Saturday, January 9, 2016

Shoehorning Development Headers Into PHP for Windows


In years past, I've had trouble building PHP modules on Windows because, though PHP packages are available for Windows, they lack the necessary header files to build PHP modules. One solution is to build and install PHP from source, but that takes forever, uses a ton of space, and has a long list of prerequisites. It turns out that it's actually faster and easier to shoehorn in a set of development headers into the already-installed PHP package.

Here's how.


You will need the following items:

  • A Linux or Unix machine, with a working compiler toolchain. (Actually, a cygwin installation with a working compiler toolchain might suffice but I've never tried it.)
  • The PHP package for Windows.
  • The source code for the same version of PHP as the package.
  • The same version of Microsoft Visual Studio that was used to build the PHP package. The version of VS is discernible in the package filename. For example, was built with Visual Studio 14 (aka Visual Studio 2015).
  • Several bits of software from the gnuwin32 project:

On the Windows machine, install the PHP package into C:\PHP and install Visual Studio.

Install the gnuwin32 software:

  • Create C:\gnuwin32
  • Extract each zip file by right-clicking on it and selecting Extract All.
  • Move the contents of the folders created during the extraction into C:\gnuwin32
  • Add C:\gnuwin32\bin to the PATH environment variable.
    • Open the Control Panel
    • Search for Environment
    • Click the link for "Edit the system environment variables"
    • Click "Environment Variables"
    • In the System Variables pane, scroll down and click on Path
    • Click Edit...
    • Append: ;C:\gnuwin\bin to the Variable Value.
    • Click OK
    • Click OK
    • Click OK

If you can run bison or flex from the command prompt, then it worked.

Building the Headers

Copy the source code to the Linux/Unix machine and extract it. Then build and install the headers somewhere convenient, like your home directory. In this example, we'll use /home/dmuse/php though it could be anywhere.

tar xf php-5.6.17.tar.bz2
cd php-5.6.17
./configure --prefix=/home/dmuse/php
make install-headers

Now, copy the entire /home/dmuse/php/include directory to the Windows machine. If the linux/unix machine is visible as a Windows share then you can just drag the directory across the network. Otherwise you can zip or tar it up, contrive to copy it over using scp, ftp, http, or something else, and then extract it by right-clicking on it and selecting Extract All.

Move the includes folder to C:\PHP\dev such that there is now a C:\PHP\dev\include folder. Verify that C:\PHP\dev\include\php exists and that C:\PHP\dev\include\include didn't get created by accident, as sometimes the top-level folder gets duplicated during extraction.

The PHP package now contains most of the headers necessary to develop PHP modules, but a few windows-specific files need to be generated and installed.

Extract the PHP source somewhere convenient on the Windows machine.

Open a Visual Studio command prompt.
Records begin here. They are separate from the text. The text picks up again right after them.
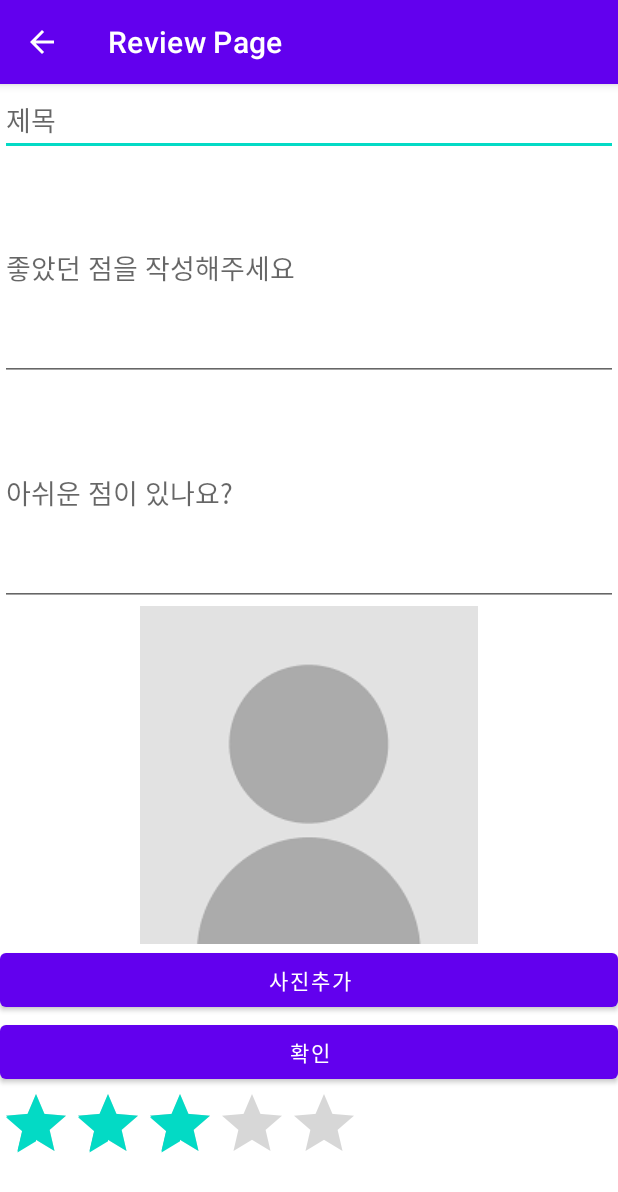
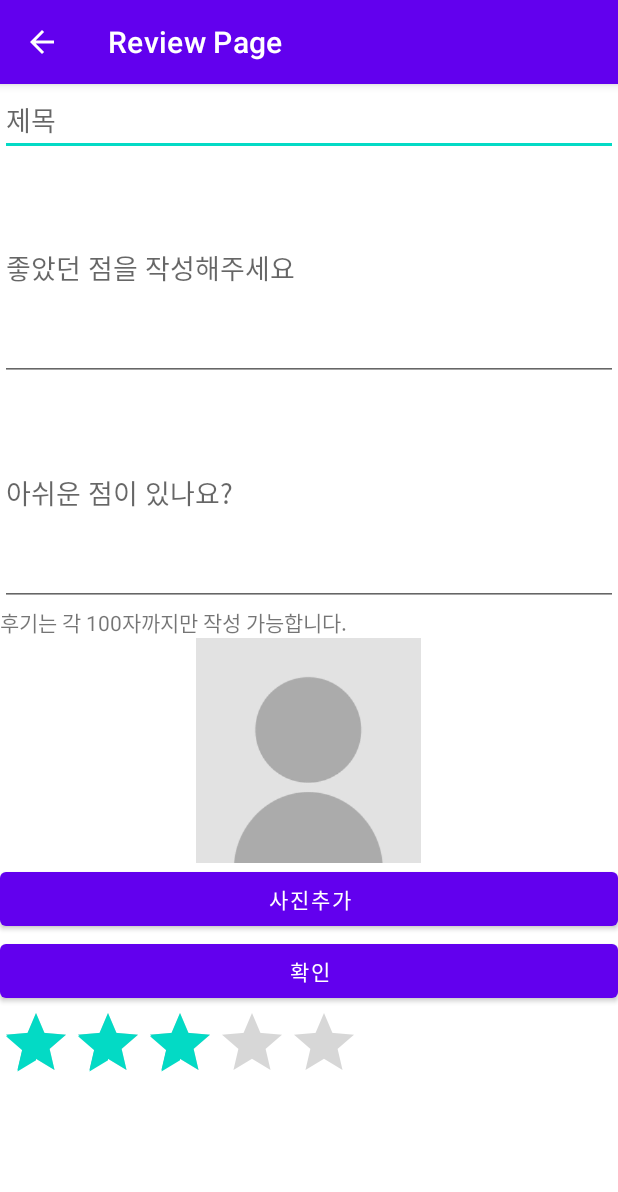
Before and after one commit to OMing06/tooth_app22-01, an Android app: the ReviewActivity screen opened directly, with no data from a screen before it, after a tap on an icon or button, on a phone screen of 412 x 824 dp. Shown: the top 1192 px of the screen. Run offline under Robolectric (Android 15) with nearby library versions, the phone set to English and light mode, and no system bars; our stand-ins replace Firebase (no records; nobody signed in at launch, a user with empty details on screens opened directly), Picasso.

Commit message:
22-05-11

```diff
--- a/app/src/main/java/com/example/tooset_test02/ReviewActivity.java
+++ b/app/src/main/java/com/example/tooset_test02/ReviewActivity.java
@@ -2,8 +2,10 @@ package com.example.tooset_test02;
 
 import androidx.annotation.NonNull;
 import androidx.appcompat.app.AppCompatActivity;
+import androidx.recyclerview.widget.GridLayoutManager;
 import androidx.recyclerview.widget.LinearLayoutManager;
 import androidx.recyclerview.widget.RecyclerView;
+import androidx.recyclerview.widget.StaggeredGridLayoutManager;
 
 import android.content.Intent;
 import android.os.Bundle;
@@ -59,9 +61,13 @@ public class ReviewActivity extends AppCompatActivity {
 
 
         LinearLayoutManager mLayoutManager = new LinearLayoutManager(this);
+        //StaggeredGridLayoutManager mLayoutManager = new mLayoutManager(2,1);
         mLayoutManager.setReverseLayout(true);
         mLayoutManager.setStackFromEnd(true);
+        //mLayoutManager.setStackFromEnd(true);
         recyclerView.setLayoutManager(mLayoutManager);
+
+        recyclerView.smoothScrollToPosition(1);
 
 
         FirebaseRecyclerOptions<ReviewModel> options =
--- a/app/src/main/java/com/example/tooset_test02/ReviewAddActivity.java
+++ b/app/src/main/java/com/example/tooset_test02/ReviewAddActivity.java
@@ -13,8 +13,12 @@ import android.content.ContentResolver;
 import android.content.DialogInterface;
 import android.content.Intent;
 import android.graphics.Bitmap;
+import android.graphics.Color;
 import android.net.Uri;
 import android.os.Bundle;
+import android.os.Handler;
+import android.text.Editable;
+import android.text.TextWatcher;
 import android.util.Log;
 import android.view.View;
 import android.webkit.MimeTypeMap;
@@ -53,6 +57,7 @@ import java.util.Date;
 import java.util.HashMap;
 import java.util.Locale;
 import java.util.Map;
+import java.util.Random;
 
 public class ReviewAddActivity extends AppCompatActivity {
 
@@ -61,6 +66,8 @@ public class ReviewAddActivity extends AppCompatActivity {
     ImageView iv_reviewImage;
     ProgressBar progressBar2;
     RatingBar rv_ratingBar;
+
+    TextView tvgnrl;
 
     Uri imageUri;
     String myUri;
@@ -71,7 +78,7 @@ public class ReviewAddActivity extends AppCompatActivity {
     StorageTask uploadTask;
     StorageReference storageProfileRef;
 
-    String userNameV;
+    String userNameV, input;
     float rating;
 
     @Override
@@ -87,6 +94,8 @@ public class ReviewAddActivity extends AppCompatActivity {
         iv_reviewImage = findViewById(R.id.iv_reviewImage);
         progressBar2 = findViewById(R.id.progressBar2);
         rv_ratingBar = findViewById(R.id.rv_ratingBar);
+
+        tvgnrl = findViewById(R.id.tvgnrl);
 
         progressBar2.setVisibility(View.INVISIBLE);
 
@@ -116,6 +125,8 @@ public class ReviewAddActivity extends AppCompatActivity {
                 waringDialog();
             }
         });
+
+        maxText();
 
 
     }
@@ -217,6 +228,7 @@ public class ReviewAddActivity extends AppCompatActivity {
                     map.put("reviewUserName", userNameV);
                     map.put("now_date",getTime());
                     map.put("rating", rv_ratingBar.getRating());
+
                     Uri downloadUrl = task.getResult();
                     myUri = downloadUrl.toString();
                     map.put("imageUrl", myUri);
@@ -265,4 +277,51 @@ public class ReviewAddActivity extends AppCompatActivity {
         intent.setAction(Intent.ACTION_GET_CONTENT);
         startActivityForResult(intent, 1);
     }
+
+    private void maxText() {
+
+        tv_reviewGood.addTextChangedListener(new TextWatcher() {
+            @Override
+            public void beforeTextChanged(CharSequence s, int start, int count, int after) { }
+
+            @Override
+            public void onTextChanged(CharSequence s, int start, int before, int count) {
+                input = tv_reviewGood.getText().toString();
+                tvgnrl.setText(input.length()+" / 100");
+                maxTextSetButton();
+            }
+
+            @Override
+            public void afterTextChanged(Editable s) { }
+        });
+
+        tv_reviewBad.addTextChangedListener(new TextWatcher() {
+            @Override
+            public void beforeTextChanged(CharSequence s, int start, int count, int after) { }
+
+            @Override
+            public void onTextChanged(CharSequence s, int start, int before, int count) {
+                input = tv_reviewBad.getText().toString();
+                tvgnrl.setText(input.length() + " / 100");
+                maxTextSetButton();
+            }
+
+            @Override
+            public void afterTextChanged(Editable s) { }
+        });
+
+    }
+
+    private void maxTextSetButton() {
+        String input = tv_reviewBad.getText().toString();
+        if(input.length() == 100) {
+            review_add_button.setEnabled(false);
+            review_add_button.setBackgroundColor(Color.MAGENTA);
+        } else if(input.length() <= 100) {
+            review_add_button.setEnabled(true);
+            review_add_button.setBackgroundColor(Color.YELLOW);
+        }
+    }
+
+
 }
--- a/app/src/main/res/layout/activity_review.xml
+++ b/app/src/main/res/layout/activity_review.xml
@@ -15,8 +15,8 @@
             android:id="@+id/reviewRecyclerView"
             android:layout_width="match_parent"
             android:layout_height="0dp"
-            android:paddingTop="20dp"
-            android:paddingBottom="20dp"
+            android:paddingTop="5dp"
+            android:paddingBottom="5dp"
             app:layout_constraintBottom_toBottomOf="parent"
             app:layout_constraintEnd_toEndOf="parent"
             app:layout_constraintStart_toStartOf="parent"
--- a/app/src/main/res/layout/activity_review_add.xml
+++ b/app/src/main/res/layout/activity_review_add.xml
@@ -13,6 +13,7 @@
         android:layout_height="wrap_content"
         android:ems="10"
         android:hint="제목"
+        android:maxLength="50"
         android:inputType="textPersonName"
         android:minHeight="48dp" />
 
@@ -21,22 +22,38 @@
         android:layout_width="match_parent"
         android:layout_height="150dp"
         android:ems="10"
+        android:maxLength="100"
         android:hint="좋았던 점을 작성해주세요"
-        android:inputType="textPersonName" />
+        android:inputType="textMultiLine" />
 
     <EditText
         android:id="@+id/tv_reviewBad"
         android:layout_width="match_parent"
         android:layout_height="150dp"
         android:ems="10"
+        android:maxLength="100"
         android:hint="아쉬운 점이 있나요?"
-        android:inputType="textPersonName" />
+        android:inputType="textMultiLine" />
 
-    <ImageView
-        android:id="@+id/iv_reviewImage"
+    <TextView
+        android:id="@+id/tvgnrl"
         android:layout_width="match_parent"
         android:layout_height="wrap_content"
-        app:srcCompat="@drawable/no_picture_image" />
+        android:text="후기는 각 100자까지만 작성 가능합니다." />
+
+    <LinearLayout
+        android:layout_width="match_parent"
+        android:layout_height="wrap_content"
+        android:orientation="vertical">
+
+        <ImageView
+            android:id="@+id/iv_reviewImage"
+            android:layout_width="150dp"
+            android:layout_height="150dp"
+            android:layout_gravity="center"
+            android:scaleType="fitXY"
+            app:srcCompat="@drawable/no_picture_image" />
+    </LinearLayout>
 
     <Button
         android:id="@+id/review_addImage_button"
--- a/app/src/main/res/values/colors.xml
+++ b/app/src/main/res/values/colors.xml
@@ -7,4 +7,5 @@
     <color name="teal_700">#FF018786</color>
     <color name="black">#FF000000</color>
     <color name="white">#FFFFFFFF</color>
+
 </resources>
```
Also changed, not shown: app/src/main/java/com/example/tooset_test02/ReviewAdapter.java (+9 -20 lines), app/src/main/res/layout/review_list.xml (+10 -5 lines).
Make sure to open a prompt for the same architecture as the PHP binary package. For example, if the package is an x86 package, then make sure to open the x86 prompt. If the package is an x64 package, then make sure to open the x64 prompt.

Change directories to the folder that was created when you extracted the PHP source and run the following commands.
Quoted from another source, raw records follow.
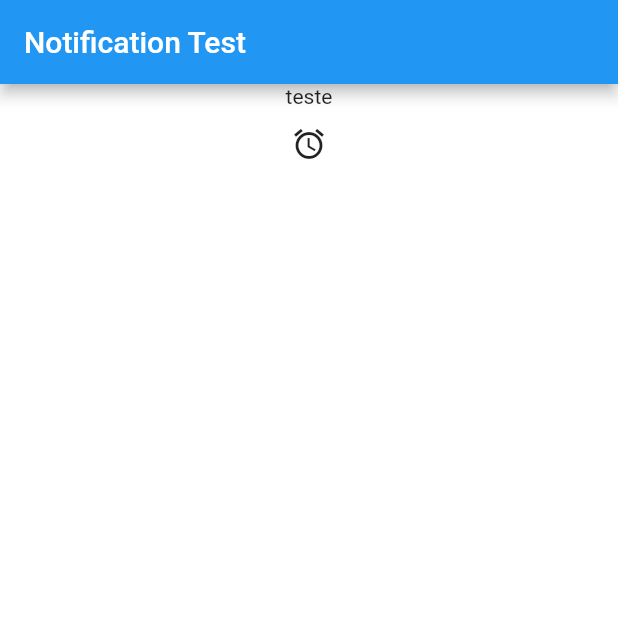
After one commit to pralineso/flutter-notification-test, a Flutter app: the screen it shows after launch, after a tap on the "access alarm" icon, on a phone screen of 412 x 824 dp, the top half of it. The commit adds this screen. Run offline on Flutter 3.47's test engine with Material 2 defaults, Android fonts, the phone set to English and light mode, and no system bars; our stand-ins replace flutter_local_notifications; statements that could not run were skipped.

Commit message:
notification_esp criada (pagina de teste com base em outro video)

```diff
--- a/lib/data/notification_data.dart
+++ b/lib/data/notification_data.dart
@@ -1,4 +1,5 @@
 import 'package:flutter_local_notifications/flutter_local_notifications.dart';
+
 
 class NotificationData{
   String title;
--- a/lib/main.dart
+++ b/lib/main.dart
@@ -1,10 +1,11 @@
 import 'package:flutter/material.dart';
+import 'package:flutter_notification_test/pages/notification_esp.dart';
 import 'package:flutter_notification_test/pages/notification_page.dart';
 
 void main() {
   runApp(
       MaterialApp(
-        home: NotificationPage(),
+        home: NotificationEsp(),
         debugShowCheckedModeBanner: false,
       ));
 }
--- a/lib/pages/create_notification_page.dart
+++ b/lib/pages/create_notification_page.dart
@@ -102,9 +102,13 @@ class _CreateNotificationPageState extends State<CreateNotificationPage> {
   void createNotification(){
     final title = _titleController.text;
     final description = _descriptionController.text;
-    final time = Time(selectedTime.hour, selectedTime.minute);
+    final time = Time(selectedTime.hour, selectedTime.minute, 0);
+
+    print("dentro do create_notificatio_page time= "+ time.hour.toString());
 
     final notificationData = NotificationData(title, description, time);
+
+    print("dentro do create notification");
     Navigator.of(context).pop(notificationData);
   }
 
--- /dev/null
+++ b/lib/pages/notification_esp.dart
@@ -0,0 +1,102 @@
+import 'package:flutter/material.dart';
+import 'package:flutter_local_notifications/flutter_local_notifications.dart';
+
+class NotificationEsp extends StatefulWidget {
+  @override
+  _NotificationEspState createState() => _NotificationEspState();
+}
+
+class _NotificationEspState extends State<NotificationEsp> {
+
+  FlutterLocalNotificationsPlugin flutterLocalNotificationsPlugin;
+
+  @override
+  void initState() {
+    // TODO: implement initState
+    super.initState();
+
+    setupNotificationPlugin();
+  }
+
+  @override
+  Widget build(BuildContext context) {
+    return Scaffold(
+      appBar: AppBar(
+        title: Text("Notification Test"),
+      ),
+      backgroundColor: Colors.white,
+      body: Center(
+        child: Column(
+          children: <Widget>[
+            Container(
+              child: Text('teste'),
+            ),
+            FlatButton(onPressed: setupNotificationPlugin, child: Icon(Icons.access_alarm))
+          ],
+        ),
+      ),
+    );
+  }
+
+  void setupNotificationPlugin() {
+    FlutterLocalNotificationsPlugin flutterLocalNotificationsPlugin = FlutterLocalNotificationsPlugin();
+// initialise the plugin. app_icon needs to be a added as a drawable resource to the Android head project
+    var initializationSettingsAndroid = AndroidInitializationSettings(
+        '@mipmap/ic_launcher');
+    var initializationSettingsIOS = IOSInitializationSettings(
+        onDidReceiveLocalNotification: onDidReceiveLocalNotification);
+    var initializationSettings = InitializationSettings(
+        initializationSettingsAndroid, initializationSettingsIOS);
+
+    flutterLocalNotificationsPlugin.initialize(
+        initializationSettings,
+        onSelectNotification: onSelectNotification).then((init) {
+          setupNotification();
+    });
+  }
+
+  Future onSelectNotification(String payload) async {
+    if (payload != null) {
+      debugPrint('notification payload: ' + payload);
+    }
+    await Navigator.push(
+      context,
+      MaterialPageRoute(builder: (context) => NotificationEsp()),
+    );
+  }
+
+  void setupNotification() async {
+    var time = Time(20, 0, 0);
+    var androidPlatformChannelSpecifics = AndroidNotificationDetails(
+        'daily-notification',
+        'Daily Notifications',
+        'Daily Notifications');
+    var iOSPlatformChannelSpecifics = IOSNotificationDetails();
+    var platformChannelSpecifics = NotificationDetails(
+        androidPlatformChannelSpecifics, iOSPlatformChannelSpecifics);
+    await flutterLocalNotificationsPlugin.showDailyAtTime(
+        0,
+        'show daily title',
+        'Daily notification shown at approximately ',
+        time,
+        platformChannelSpecifics);
+  }
+
+
+  Future onDidReceiveLocalNotification(int id, String title, String body,
+      String payload) async {
+    showDialog(
+        context: context,
+      builder: (context) => AlertDialog(
+        content:  Text("Notificacao do onDidReceiveLocalNotification"),
+        actions: <Widget>[
+          FlatButton(
+              onPressed: (){
+                Navigator.of(context).pop();
+              },
+              child: Text('ok'))
+        ],
+      ),
+    );
+  }
+}
--- a/lib/plugin/notification_plugin.dart
+++ b/lib/plugin/notification_plugin.dart
@@ -15,7 +15,8 @@ class NotificationPlugin {
     var initializationSettings = new InitializationSettings(initializationSettingsAndroid, initializationSettingsIOS);
     _flutterLocalNotificationsPlugin.initialize(
         initializationSettings,
-        onSelectNotification: onSelectNotification
+      onSelectNotification: onSelectNotification
+
     );
   }
 
@@ -23,6 +24,7 @@ class NotificationPlugin {
     if (payload != null){
       print('notification payload: '+payload);
     }
+    print('entrou aki no onselect notification');
   }
 
   Future<void> showWeeKlyAtDayAndTime(Time time, Day day, int id, String title, String description) async{
@@ -47,7 +49,6 @@ class NotificationPlugin {
   }
 
   Future<void> showDailyAtTime(Time time, int id, String title, String description) async{
-    var time = new Time(10, 0, 0);
     var androidPlatformChannelSpecifics = new AndroidNotificationDetails('repeatDailyAtTime channel id',
         'repeatDailyAtTime channel name', 'repeatDailyAtTime description');
     var iOSPlatformChannelSpecifics = new IOSNotificationDetails();
@@ -66,6 +67,7 @@ class NotificationPlugin {
 
   Future<List<PendingNotificationRequest>> getScheduledNotifications() async{
     final pendingNotifications = await _flutterLocalNotificationsPlugin.pendingNotificationRequests();
+    print("entrou no getSchedule");
     return pendingNotifications;
   }
 
--- a/pubspec.yaml
+++ b/pubspec.yaml
@@ -23,7 +23,7 @@ dependencies:
   # The following adds the Cupertino Icons font to your application.
   # Use with the CupertinoIcons class for iOS style icons.
   cupertino_icons: ^0.1.2
-  flutter_local_notifications: ^0.7.1+1
+  flutter_local_notifications:
 
 dev_dependencies:
   flutter_test:
```
Also changed, not shown: lib/pages/notification_page.dart (+10 -1 lines).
cscript /nologo configure.js

Then, copy the Windows-specific headers that were built by those commands into the PHP tree:

copy main\config.w32.h C:\PHP\dev\include\php\main
copy TSRM\tsrm_config.w32.h C:\PHP\dev\include\php\TSRM
copy Zend\zend_config.w32.h C:\PHP\dev\include\php\Zend

And that's it. You have now shoehorned development headers into the PHP package for Windows. Good luck building your PHP module!